Across the entries below, work out how many lines contain "Query". Please give the number only.

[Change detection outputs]
_____
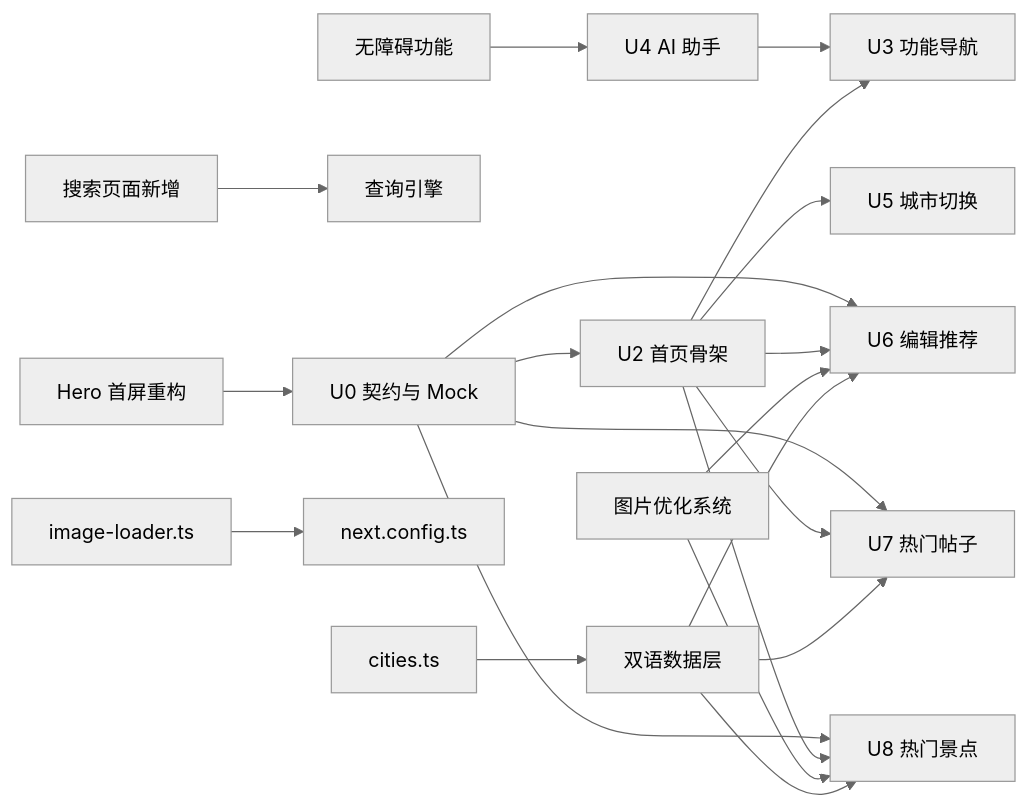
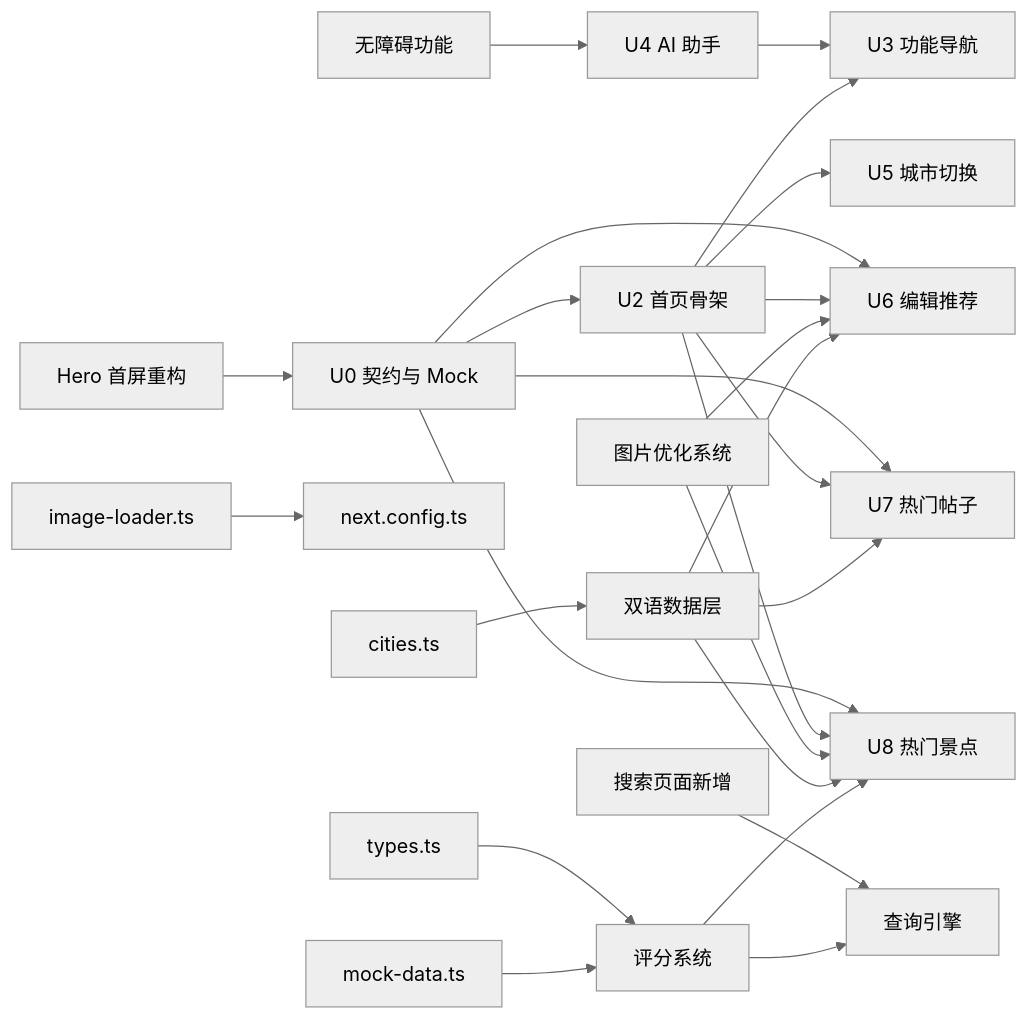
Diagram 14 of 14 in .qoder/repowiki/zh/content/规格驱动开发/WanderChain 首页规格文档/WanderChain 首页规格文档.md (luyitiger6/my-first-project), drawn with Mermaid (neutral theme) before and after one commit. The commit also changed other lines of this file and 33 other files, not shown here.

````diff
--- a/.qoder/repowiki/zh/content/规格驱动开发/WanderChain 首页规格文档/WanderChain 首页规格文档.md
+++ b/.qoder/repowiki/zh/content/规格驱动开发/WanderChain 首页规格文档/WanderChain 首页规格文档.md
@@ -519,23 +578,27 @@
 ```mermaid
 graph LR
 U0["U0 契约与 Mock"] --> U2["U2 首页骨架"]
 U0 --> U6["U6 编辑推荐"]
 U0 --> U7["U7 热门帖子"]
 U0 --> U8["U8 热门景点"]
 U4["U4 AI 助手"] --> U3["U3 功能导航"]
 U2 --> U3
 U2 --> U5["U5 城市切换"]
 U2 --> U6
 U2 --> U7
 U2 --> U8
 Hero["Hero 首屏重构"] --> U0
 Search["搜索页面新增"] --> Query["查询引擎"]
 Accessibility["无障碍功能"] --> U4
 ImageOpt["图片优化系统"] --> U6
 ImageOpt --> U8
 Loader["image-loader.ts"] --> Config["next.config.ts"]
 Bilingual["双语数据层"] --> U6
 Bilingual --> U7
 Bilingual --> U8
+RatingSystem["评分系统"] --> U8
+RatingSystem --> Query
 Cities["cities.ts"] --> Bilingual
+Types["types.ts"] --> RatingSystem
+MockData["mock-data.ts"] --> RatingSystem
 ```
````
_____
*Exercise solution*
2